Clinical and economic burden of community-acquired pneumonia among adults in the Czech Republic, Hungary, Poland and Slovakia

PLoS One. 2013 Aug 6;8(8):e71375. doi: 10.1371/journal.pone.0071375. Print 2013.

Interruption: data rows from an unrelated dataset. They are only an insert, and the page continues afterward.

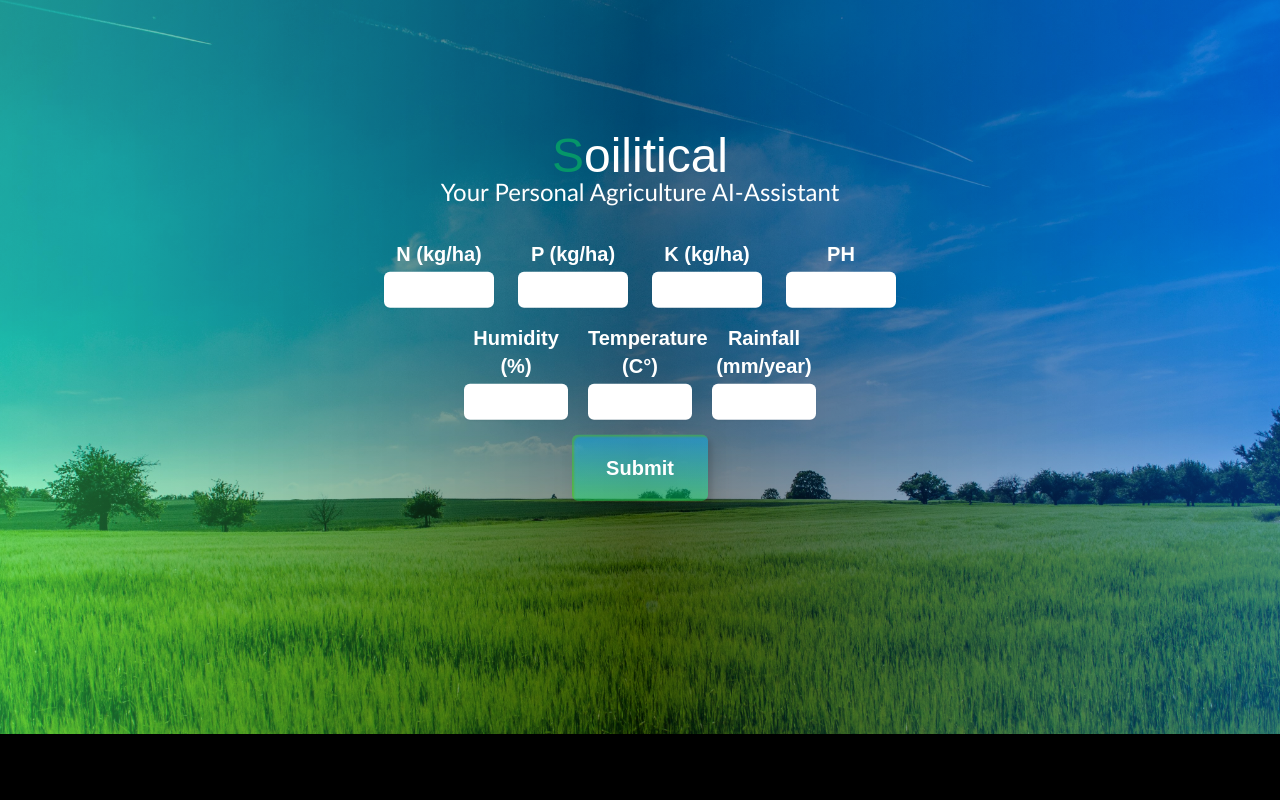
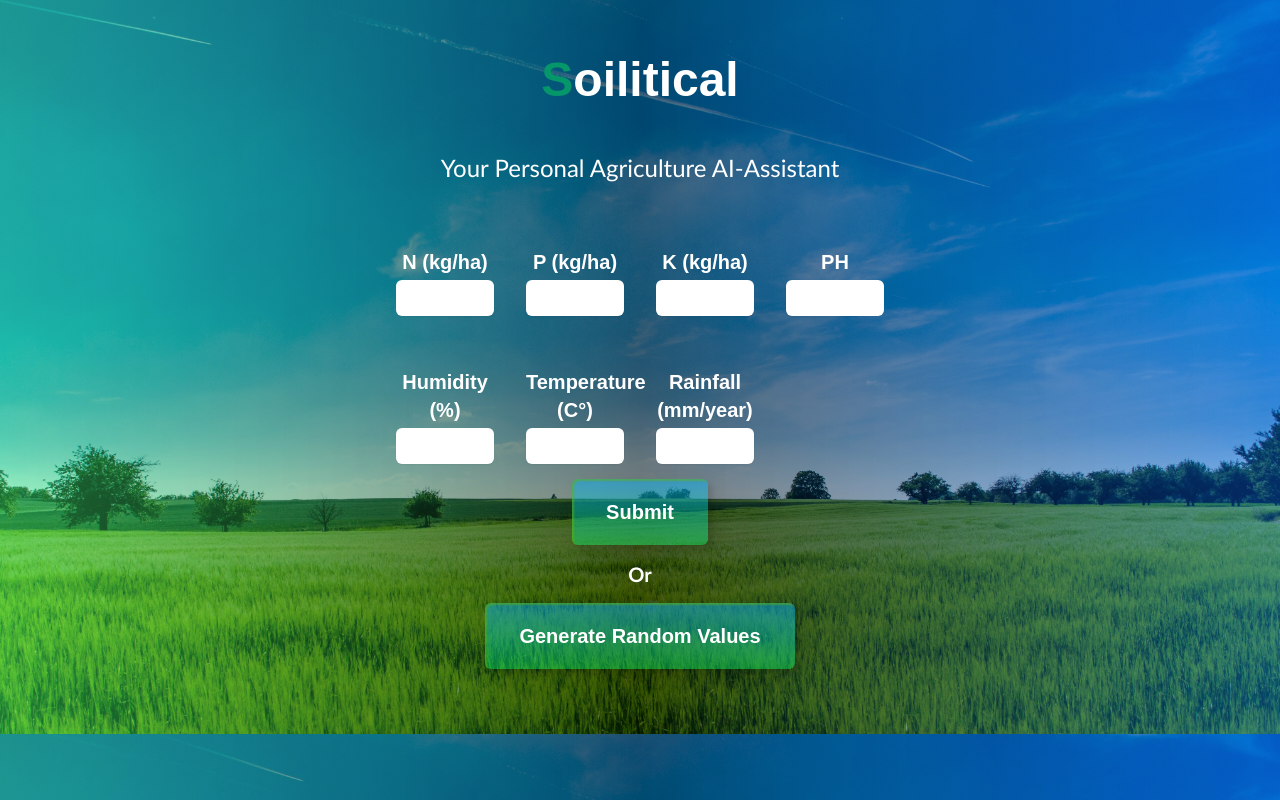
Before and after one commit to HasanAbdelhady/Soilitical, a Flask app: page /quicktry in a window 1280 px wide. Shown: the part 66-866 px from the top of the page. Before the commit the page ends 800 px from the top, so only its background shows below. Run offline with Flask 3, Linux system fonts and the light colour scheme; style sheets or scripts are compiled from the project's sources; parts of the project's set-up code (start-up, migrations or seed data) failed here and were passed over; some libraries are stand-ins or nearby versions.

Commit message:
Update quicktry.html

```diff
--- a/templates/quicktry.html
+++ b/templates/quicktry.html
@@ -1,17 +1,24 @@
 {% extends 'base.html' %} {% block content %}
-<div id="home-intro1" class="w-full relative h-dvh-full">
-  <div class="content w-11/12 xl:w-full absolute left-2/4 text-center">
-    <h1 class="w-full text-3xl -mb-1 md:text-5xl">
+<div
+  id="dash"
+  class="w-full h-screen relative flex items-center justify-center"
+>
+  <div
+    class="w-full h-screen pt-12 xl:w-full text-center items-center justify-center"
+  >
+    <h1 class="text-3xl p-2 md:text-5xl font-bold mb-4">
       <span class="text-green-600">S</span>oilitical
     </h1>
-    <p class="text-xl md:text-2xl">Your Personal Agriculture AI-Assistant</p>
-
+    <p class="text-xl p-6 md:text-2xl mb-8">
+      Your Personal Agriculture AI-Assistant
+    </p>
     <!-- Form -->
-    <form class="mt-8 w-full max-w-lg mx-auto" method="post">
+    <form class="mt-8 p-2 w-full max-w-lg mx-auto" method="post">
+      <input type="hidden" name="csrf_token" value="{{ csrf_token() }}" />
       <div class="font-bold text-xl w-full">
         <!-- N Value -->
-        <div class="grid grid-cols-4 gap-6">
-          <div class="col-span-1">
+        <div class="grid sm:grid-cols-4 sm:grid-rows-2 gap-2 sm:gap-6">
+          <div class="col-span-1 px-20 sm:px-1">
             <label
               for="n_value"
               class="block text-lg md:text-xl font-bold text-white"
@@ -21,13 +28,13 @@
               type="number"
               name="n_value"
               id="n_value"
-              min="0"
+              min="15"
               class="mt-1 focus:ring-indigo-300 md:py-2 md:px-3 focus:border-indigo-500 block w-full shadow-sm sm:text-sm border-gray-300 rounded-md text-black"
               required
             />
           </div>
           <!-- P Value -->
-          <div class="col-span-1">
+          <div class="col-span-1 px-20 sm:px-1">
             <label
               for="p_value"
               class="block text-lg md:text-xl font-bold text-white"
@@ -37,13 +44,13 @@
               type="number"
               name="p_value"
               id="p_value"
-              min="0"
+              min="15"
               class="mt-1 focus:ring-indigo-300 md:py-2 md:px-3 focus:border-indigo-500 block w-full shadow-sm sm:text-sm border-gray-300 rounded-md text-black"
               required
             />
           </div>
           <!-- K Value -->
-          <div class="col-span-1">
+          <div class="col-span-1 px-20 sm:px-1">
             <label
               for="k_value"
               class="block text-lg md:text-xl font-bold text-white"
@@ -53,18 +60,18 @@
               type="number"
               name="k_value"
               id="k_value"
-              min="0"
+              min="15"
               class="mt-1 focus:ring-indigo-300 md:py-2 md:px-3 focus:border-indigo-500 block w-full shadow-sm sm:text-sm border-gray-300 rounded-md text-black"
               required
             />
           </div>
           <!-- PH Values -->
-          <div class="col-span-1">
+          <div class="col-span-1 px-20 sm:px-1">
             <label
               for="ph_values"
               class="block text-lg md:text-xl font-bold text-white"
-              >PH
-            </label>
+              >PH</label
+            >
             <input
               type="number"
               name="ph_values"
@@ -76,12 +83,8 @@
               required
             />
           </div>
-        </div>
-        <div
-          class="grid w-full grid-cols-3 grid-flow-dense gap-5 px-6 md:px-20 mt-4"
-        >
           <!-- Humidity -->
-          <div class="col-span-1">
+          <div class="col-span-1 px-20 sm:px-1">
             <label
               for="humidity"
               class="block text-lg md:text-xl font-bold text-white"
@@ -98,10 +101,10 @@
             />
           </div>
           <!-- Temperature -->
-          <div class="col-span-1">
+          <div class="col-span-1 px-20 sm:px-1">
             <label
               for="temperature"
-              class="block text-lg md:text-xl mx-font-bold text-white"
+              class="block text-lg md:text-xl font-bold text-white"
               >Temperature (C°)</label
             >
             <input
@@ -114,37 +117,49 @@
               required
             />
           </div>
-
-          <div class="col-span-1">
+          <div class="col-span-1 px-20 sm:px-1">
             <label
-              for="temperature"
+              for="rainfall"
               class="block text-lg md:text-xl font-bold text-white"
               >Rainfall (mm/year)</label
             >
             <input
               type="number"
               name="rainfall"
-              id="temperature"
+              id="rainfall"
               min="0"
+              max="2600"
               class="mt-1 focus:ring-indigo-300 md:py-2 md:px-3 focus:border-indigo-500 block w-full shadow-sm sm:text-sm border-gray-300 rounded-md text-black"
               required
             />
           </div>
         </div>
         <!-- Submit Button -->
-        <div class="col-span-4">
-          <button type="submit" class="hero-btn inline-block text-xl font-bold">
+        <div class="">
+          <button
+            type="submit"
+            id="submit"
+            class="hero-btn inline-block text-xl font-bold"
+          >
             Submit
+          </button>
+          <p>Or</p>
+          <button
+            type="button"
+            onclick="generateRandomValuesAndSubmit()"
+            class="hero-btn inline-block text-xl font-bold"
+          >
+            Generate Random Values
           </button>
         </div>
       </div>
     </form>
     {% if prediction %}
-    <h1 class="text-3xl">Prediction: {{ prediction }}</h1>
-    <div class="flex w-full justify-center mt-4">
+    <div class="flex flex-col p-2 items-center justify-center mt-4">
+      <h1 class="text-3xl">Prediction: {{ prediction }}</h1>
       <img
         id="img"
-        class="w-96 rounded-md"
+        class="w-96 h-54 rounded-md mt-4"
         src="../static/{{prediction}}.jpg"
         alt=""
       />
```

We estimate and describe the incidence rates, mortality, and cost of CAP (community-acquired pneumonia), in both inpatient and outpatient settings, in the Czech Republic (CZ), Slovakia (SK), Poland (PL), and Hungary (HU). A retrospective analysis was conducted on administrative data from the health ministry and insurance reimbursement claims with a primary diagnosis of pneumonia in 2009 to determine hospitalization rates, costs, and mortality in adults ≥50 years of age. Patient chart reviews were conducted to estimate the number of outpatient cases. Among all adults ≥50 years, the incidence of hospitalized CAP per 100,000 person years was: 456.6 (CZ), 504.6 (SK), 363.9 (PL), and 845.3 (HU). The average fatality rate for all adults ≥50 is 19.1%, and for each country; 21.7% (CZ), 20.9% (SK), 18.6% (PL), 17.8% (HU). Incidence, fatality, and likelihood of hospitalization increased with advancing age. Total healthcare costs of CAP in EUR was 12,579,543 (CZ); 9,160,774 (SK); 22,409,085 (PL); and 18,298,449 (HU); with hospitalization representing over 90% of the direct costs of treatment. The burden of CAP increases with advancing age in four CEE countries, with hospitalizations driving the costs of CAP upwards in the elderly population. Mortality rates are generally higher than reported in Western EU countries.

Publication types

  • Research Support, Non-U.S. Gov't

MeSH terms

  • Adult
  • Aged
  • Aged, 80 and over
  • Community-Acquired Infections / economics*
  • Community-Acquired Infections / epidemiology*
  • Cost of Illness
  • Czech Republic / epidemiology
  • Humans
  • Hungary / epidemiology
  • Incidence
  • Middle Aged
  • Mortality
  • Pneumonia / economics*
  • Pneumonia / epidemiology*
  • Poland / epidemiology
  • Slovakia / epidemiology

Grant support

This study was sponsored by Pfizer Inc. CR and PH are co-authors of the manuscript. The funders had no role in study design, data collection and analysis; they, however, revised and authorized the manuscript for publishing.